The decision by the National Park Service comes just days before thousands of people are expected to head for the outdoors to celebrate the Labor Day holiday. It also comes as wildlife officials in Utah say they've seen an increase in reports of problem bears, especially in the northeastern part of the state.
As of Wednesday, the state Division of Wildlife Resources had recorded as many as 25 reports of problem bears in 2012, according to Ron Stewart, an outreach manager with the agency.
"It's on the high end of what we average," Stewart said, "and that's very much a concern."
The division classifies bears incidents at three different levels. A level 1 bear is an animal that is spotted in its natural environment and exhibits an appropriate fear of humans. A level 2 bear is one that is in an area where it's not supposed to be, like a campground or near cabins, but hasn't caused trouble. A level 3 bear is one that has become habituated to humans or destroys livestock.
"We had three in the last week that went high level 2 and level 3," Stewart said. "We had to take out two of those this weekend.
"(Division of Wildlife Resources) biologists got on to try to help animals, so to actually have to take one under those circumstances just kind of breaks their heart," he added.
Both of the bears that were destroyed were in the Uintah Basin. One was caught killing a rancher's sheep; the other was menacing people in a campground.
A lot of people, when they look at sage brush environments don't think of them as bear habitats, but they are.
–Dan Johnson, Dinosaur National Monument.
Dinosaur National Monument employees faced a similar situation in May, when a ranger shot and killed a bear on the Colorado side of the monument.
The Park Service initially partnered with the Colorado Division of Wildlife in the summer and fall of 2011 to try to trap the bear. That effort was unsuccessful, and the bear went into hibernation.
Then, on May 17, a ranger living in the cabin at the Gates of Lodore campground awoke about 5 a.m. to the sound of the bear trying to rip the screen door off the cabin.
"We made the decision that we had to (destroy the bear) in the interest of public safety," monument superintendent Mary Risser said at the time, adding that relocating a bear who is habituated to humans "usually doesn't work."
On May 27, the bear again entered the campground and stole food from two campsites, despite the efforts of people to scare it off. That's when a ranger shot and killed the animal, which was easily identified as the problem bear because of a "distinctive brown marking," Risser said.
"A lot of people, when they look at sagebrush environments, don't think of them as bear habitats, but they are," Johnson said, noting that Dinosaur National Monument has also had an increase in bear sightings this year.
Johnson and Stewart agreed that drought conditions have been hard on the state's bears and have probably led to more sightings of the animals.
"There really isn't anything out there for them to eat," Stewart said. "If you go up on the mountains, you're not seeing the berries, you're not seeing the nuts and things like that."
That means the bears are expanding their range, which often brings them into contact with humans.

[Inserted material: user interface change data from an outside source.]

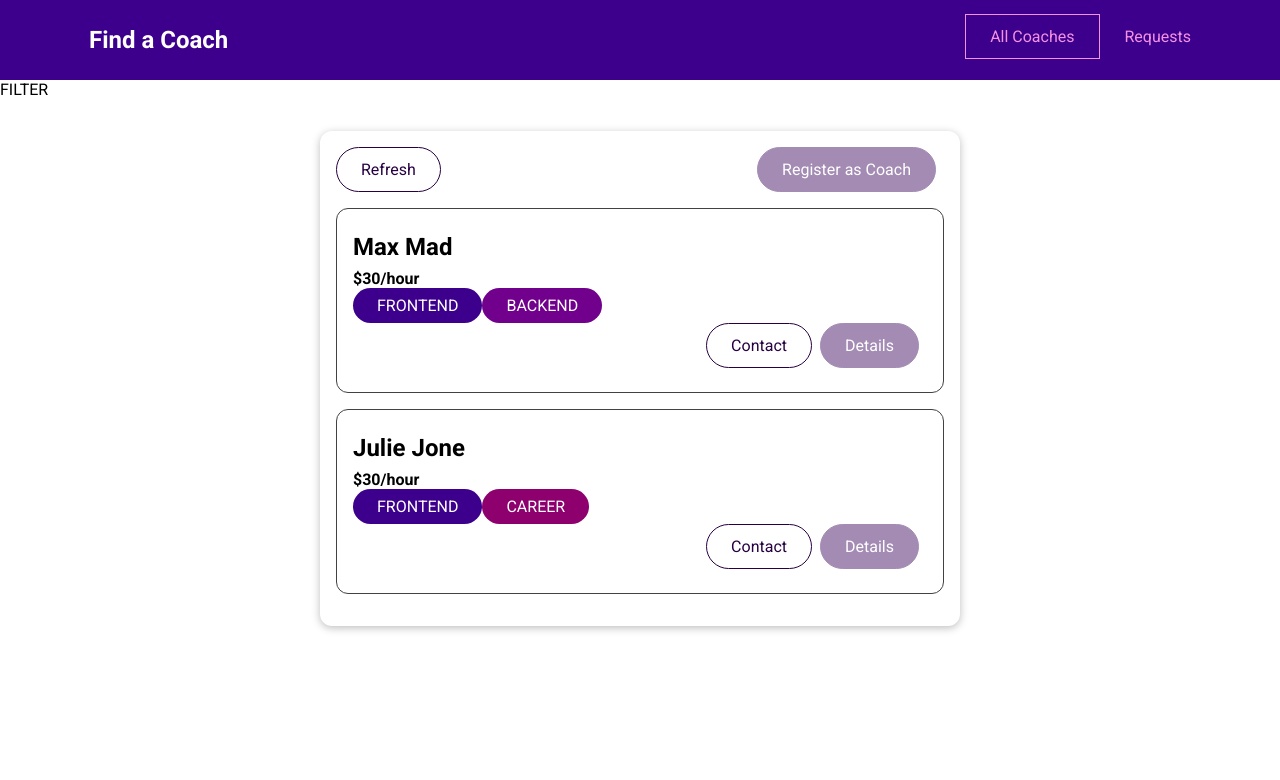
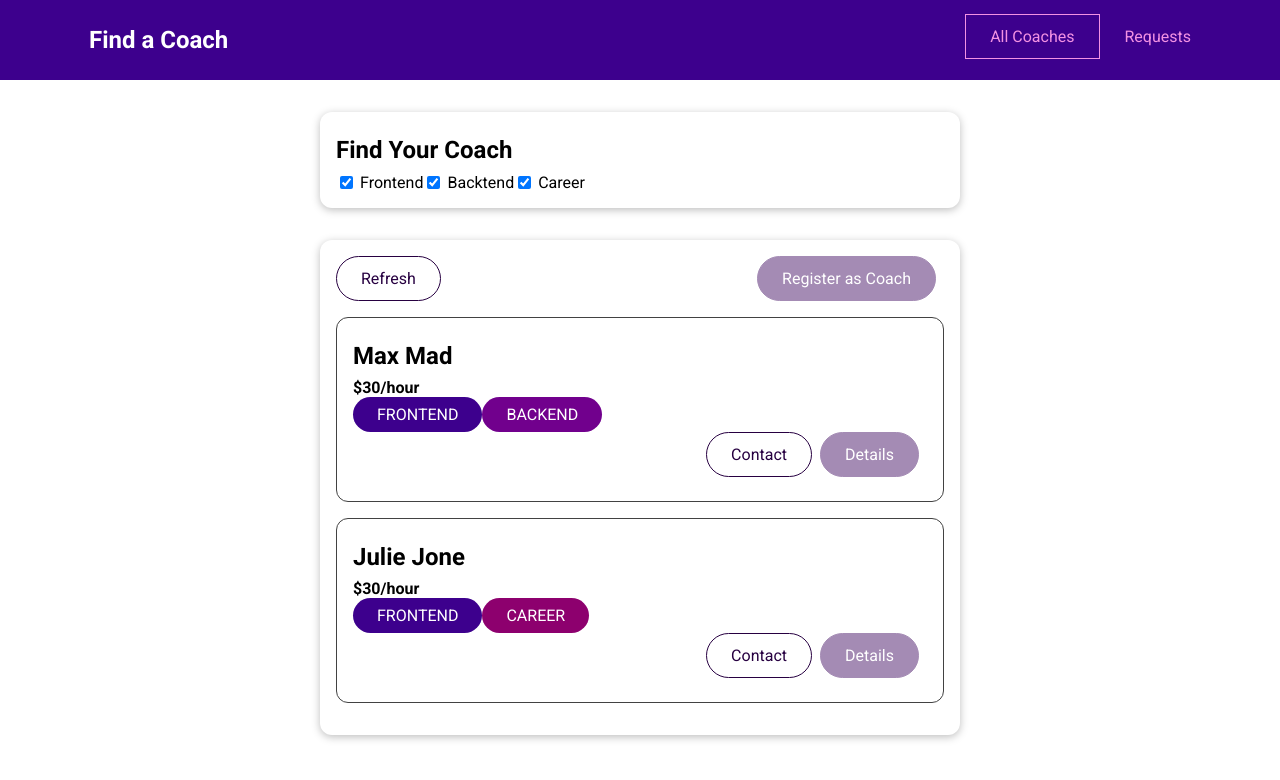
Before and after one commit to sidneyfranciscodev/find-a-coach-vue, a Vue app: page /coaches in a window 1280 px wide. Shown: the top 780 px of the page. Built offline with nearby package versions, Linux system fonts and the light colour scheme.

Commit message:
add CoachFilter.vue in CoachList.vue & fix CoachFilter typos and career checkbox event

```diff
--- a/src/components/coaches/CoachFilter.vue
+++ b/src/components/coaches/CoachFilter.vue
@@ -5,8 +5,8 @@
       <input type="checkbox" id="frontend" checked @change="setFilter" />
       <label for="frontend">Frontend</label>
       <input type="checkbox" id="backend" checked @change="setFilter" />
-      <label for="backtend">Backtend</label>
-      <input type="checkbox" id="career" checked />
+      <label for="backend">Backtend</label>
+      <input type="checkbox" id="career" checked @change="setFilter" />
       <label for="career">Career</label>
     </span>
   </base-card>
--- a/src/pages/coaches/CoachesList.vue
+++ b/src/pages/coaches/CoachesList.vue
@@ -1,5 +1,7 @@
 <template>
-  <section>FILTER</section>
+  <section>
+    <coach-filter @change-filter="setFilters" />
+  </section>
   <section>
     <base-card>
       <div class="controls">
@@ -21,13 +23,40 @@
 </template>
 
 <script setup>
+import { useStore } from '@/stores/store.js';
+import { computed, ref } from 'vue';
+
 import CoachItem from '@/components/coaches/CoachItem.vue';
-import { useStore } from '@/stores/store.js';
-import { computed } from 'vue'
+import CoachFilter from '@/components/coaches/CoachFilter.vue';
 
 const store = useStore();
-const filteredCoaches = computed(() => store.allCoaches);
+
+const  activeFilters = ref({
+  frontend: true,
+  backend: true,
+  career: true,
+});
+
+const filteredCoaches = computed(() => {
+  const coaches = store.allCoaches;
+  return coaches.filter(coach => {
+    if (activeFilters.value.frontend && coach.areas.includes('frontend')) {
+      return true;
+    }
+    if (activeFilters.value.backend && coach.areas.includes('backend')) {
+      return true;
+    }
+    if (activeFilters.value.career && coach.areas.includes('career')) {
+      return true;
+    }
+    return false;
+  });
+});
 const hasCoaches = computed(() => store.hasCoaches);
+
+const setFilters = updatedFilters => {
+  activeFilters.value = updatedFilters;
+    }
 </script>
 
 <style lang="scss" scoped>
```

And when those humans leave food, garbage or animal feed out, it draws the bears in, Stewart said.
"(Bears) will come in smelling that stuff, and they'll check it out," he said. "If they don't find food, they'll move on. If they do find food, then it becomes a habit and that's when we have to step in."
The best way to reduce the likelihood of having an unwanted encounter with a bear while camping is to maintain a clean campsite, Stewart said.

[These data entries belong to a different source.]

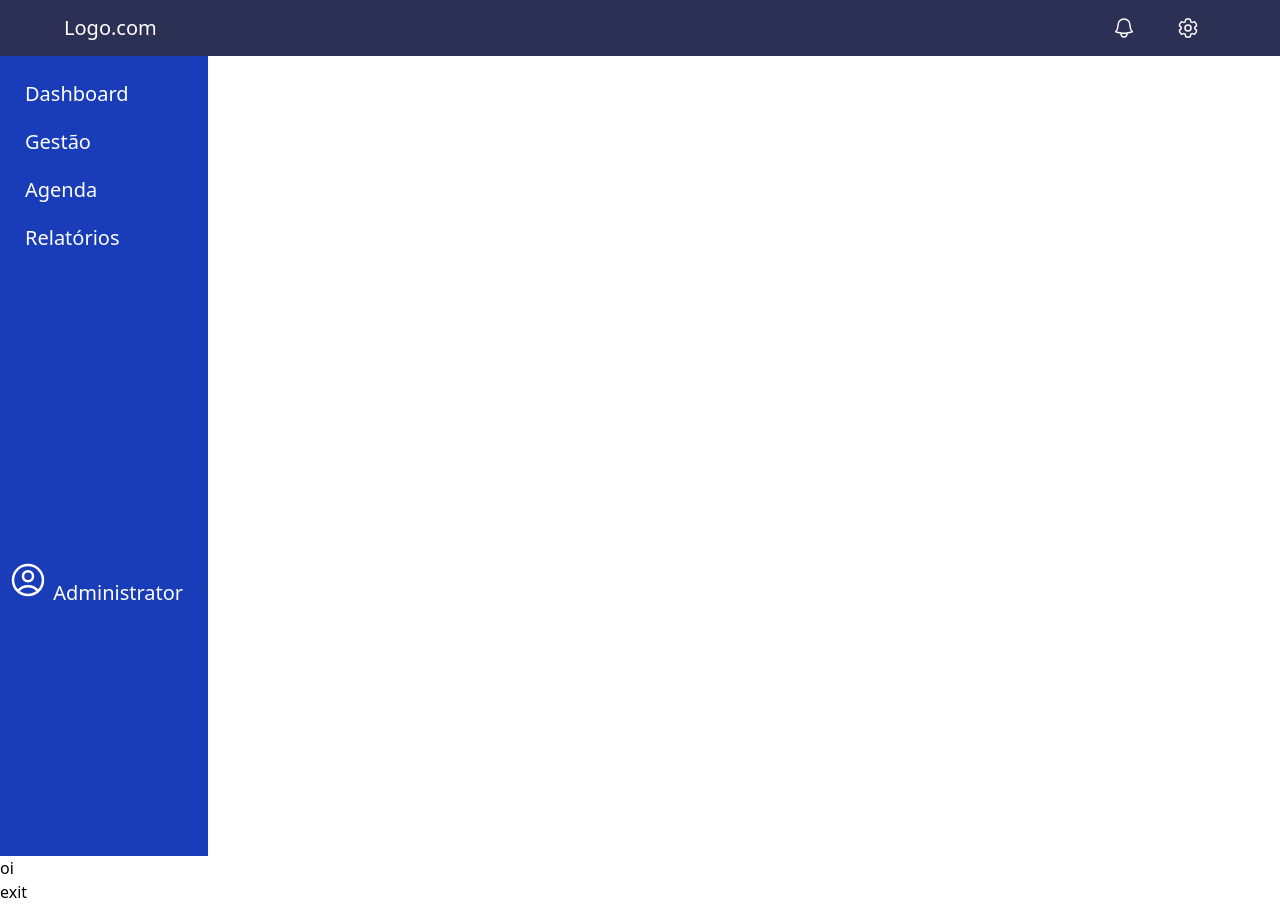
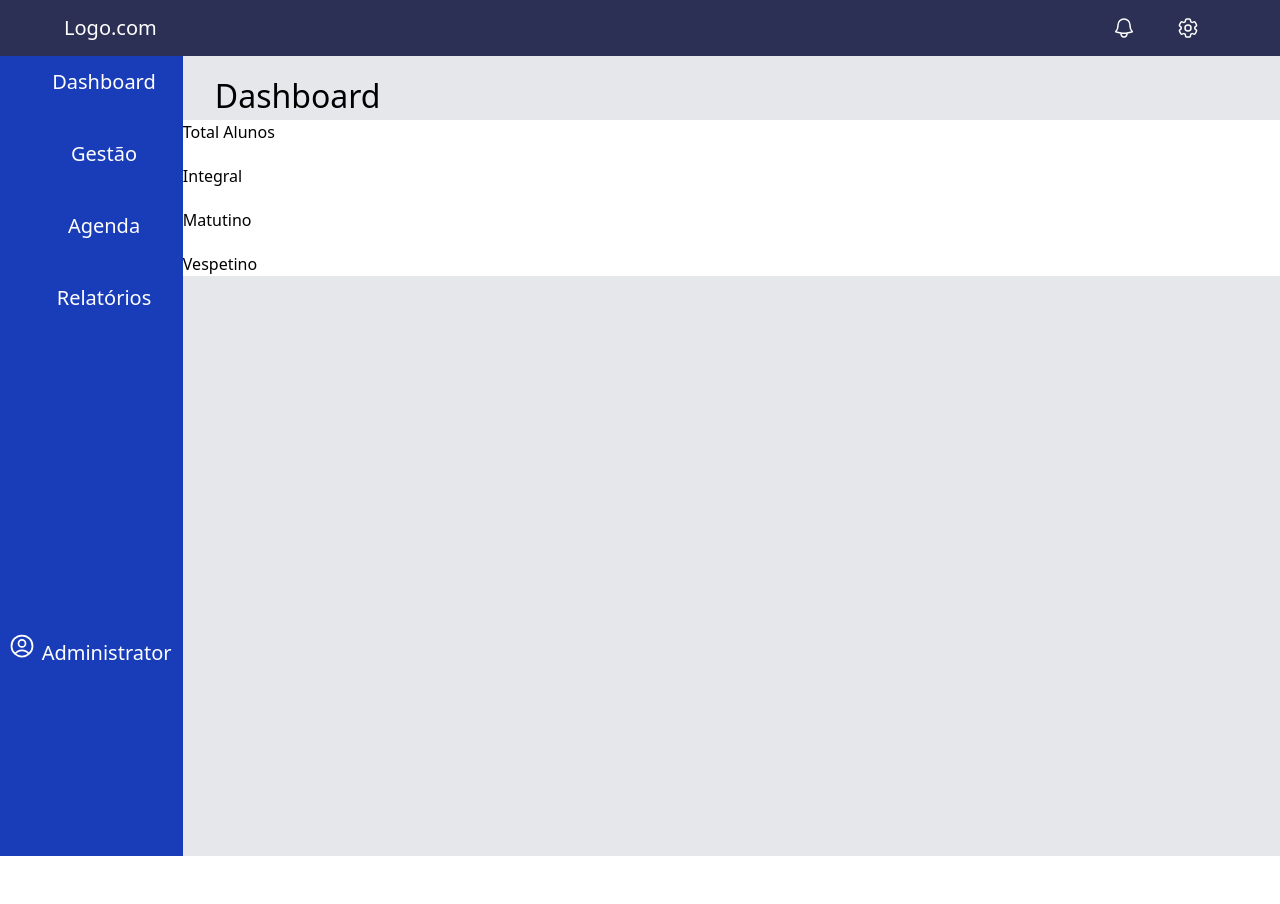
Before and after one commit to marcososhiro1/Projeto-Aluno, a website: page src/index.html in a window 1280 px wide. After the commit the page ends 856 px from the top, so only its background shows below. Drawn offline with Linux system fonts and the light colour scheme.

Commit message:
enviando o display grid

```diff
--- a/src/index.html
+++ b/src/index.html
@@ -1,5 +1,5 @@
 <!DOCTYPE html>
-<html lang="en">
+<html lang="pt-br">
 <head>
     <meta charset="UTF-8">
     <meta name="viewport" content="width=device-width, initial-scale=1.0">
@@ -8,7 +8,8 @@
 
 </head>
 <body>
-    <header class="bg-primary text-white  " >
+     <div class="grid grid-cols-7">
+        <header class="col-span-7 bg-primary text-white  " >
             <div id="cabecalho" class="flex justify-center items-center w-full h-14">
                 <div id="Logo">
                     <a href="" class="text-xl m-16 w-full h-full">Logo.com</a>
@@ -31,18 +32,18 @@
         </header>
 
         <nav>
-        <div class="text-white bg-secondary w-52 h-svh ">
+            <div class="col-span-6 text-white bg-secondary w-52 h-svh ">
                 <div >
-                    <ul class="h-svh flex flex-col w-full ">
-                     <div class="mt-6 w-full text-xl flex flex-col gap-5 ">
-                         <li class="hover:bg-third cursor-pointer"><a href="#" style="margin-left:25px;">Dashboard</a></li>
-                         <li class="hover:bg-third cursor-pointer"><a href="#" style="margin-left:25px;">Gestão</a></li>
-                         <li class="hover:bg-third cursor-pointer"><a href="#" style="margin-left:25px;">Agenda</a></li>
-                         <li class="hover:bg-third cursor-pointer"><a href="#" style="margin-left:25px;">Relatórios</a></li>
+                        <ul class="h-svh flex flex-col w-full " style="text-align: center;">
+                        <div class=" w-full text-xl flex flex-col gap-5 ">
+                            <li class="hover:bg-third cursor-pointer p-3 "><a href="#" >Dashboard</a></li>
+                            <li class="hover:bg-third cursor-pointer p-3"><a href="#" >Gestão</a></li>
+                            <li class="hover:bg-third cursor-pointer p-3"><a href="#">Agenda</a></li>
+                            <li class="hover:bg-third cursor-pointer p-3"><a href="#" >Relatórios</a></li>
 
-                         <li class="mt-72"><a href="# " style="margin-left: 0.5rem;"><button>
+                            <li class="mt-72 mr-7"><a href="# "><button>
 
-                             <svg xmlns="http://www.w3.org/2000/svg" fill="none" viewBox="0 0 24 24" stroke-width="1.5" stroke="currentColor" class="w-10 h-10">
+                                <svg xmlns="http://www.w3.org/2000/svg" fill="none" viewBox="0 0 24 24" stroke-width="1.5" stroke="currentColor" class="w-7 h-7">
                                     <path stroke-linecap="round" stroke-linejoin="round" d="M17.982 18.725A7.488 7.488 0 0 0 12 15.75a7.488 7.488 0 0 0-5.982 2.975m11.963 0a9 9 0 1 0-11.963 0m11.963 0A8.966 8.966 0 0 1 12 21a8.966 8.966 0 0 1-5.982-2.275M15 9.75a3 3 0 1 1-6 0 3 3 0 0 1 6 0Z" />
                                     </svg>
                                 </button>
@@ -55,9 +56,30 @@
             </div>
         </nav>
 
-   <main >
-        <section>oi</section>
+        <main class="bg-gray-200 col-span-6">
+            <div class="mt-4 ml-8 " style="font-size: 2rem;">
+                <h2>Dashboard</h2>
+            </div>
+                <section>
+                    <div class="bg-white flex flex-col gap-5">
+                        <div>
+                            <h3>Total Alunos</h3>
+                            <div></div>
+                        </div>
+                        <div>
+                            <h3>Integral</h3>
+                        </div>
+                        <div>
+                            <h3>Matutino</h3>
+                        </div>
+                        <div>
+                            <h3>Vespetino</h3>
+                        </div>
+                    </div>
+                </section>
         </main>
+ </div>
+
 
 </body>
-</html>exit
+</html>
```
Also changed, not shown: src/output.css. Lines whose indentation alone changed are shown as unchanged.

Store food, drinks and other scented items like deodorants in a vehicle, a bear-safe container or in a bag tied to a tree. Dispose of trash in bear-proof Dumpsters. Wipe down picnic tables, burn food off grills, change clothes after cooking, and store those clothes like you would food.

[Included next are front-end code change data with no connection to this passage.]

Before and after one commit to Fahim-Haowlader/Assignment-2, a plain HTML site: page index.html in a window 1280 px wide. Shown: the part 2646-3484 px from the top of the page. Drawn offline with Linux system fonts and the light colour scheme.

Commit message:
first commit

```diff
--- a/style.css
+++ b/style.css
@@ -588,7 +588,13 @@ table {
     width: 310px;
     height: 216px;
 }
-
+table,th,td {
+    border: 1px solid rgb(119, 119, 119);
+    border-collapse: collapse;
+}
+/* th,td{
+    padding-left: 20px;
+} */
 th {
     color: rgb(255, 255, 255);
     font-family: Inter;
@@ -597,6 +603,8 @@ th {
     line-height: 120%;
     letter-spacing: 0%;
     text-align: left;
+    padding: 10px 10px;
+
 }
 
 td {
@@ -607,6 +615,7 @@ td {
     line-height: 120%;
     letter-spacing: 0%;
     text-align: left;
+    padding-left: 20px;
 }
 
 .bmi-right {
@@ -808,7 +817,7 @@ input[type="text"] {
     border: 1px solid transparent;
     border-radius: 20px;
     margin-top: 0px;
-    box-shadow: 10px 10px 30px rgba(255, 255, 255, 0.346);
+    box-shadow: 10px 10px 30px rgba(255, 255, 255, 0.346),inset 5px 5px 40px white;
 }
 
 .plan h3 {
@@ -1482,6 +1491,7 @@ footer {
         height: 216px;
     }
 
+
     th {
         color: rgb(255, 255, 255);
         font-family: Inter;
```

"The bears are on the last stretch now. They've got to put on as much weight as they can (before they hibernate)," Stewart said. "So we've still got two or three months of possible bear problems."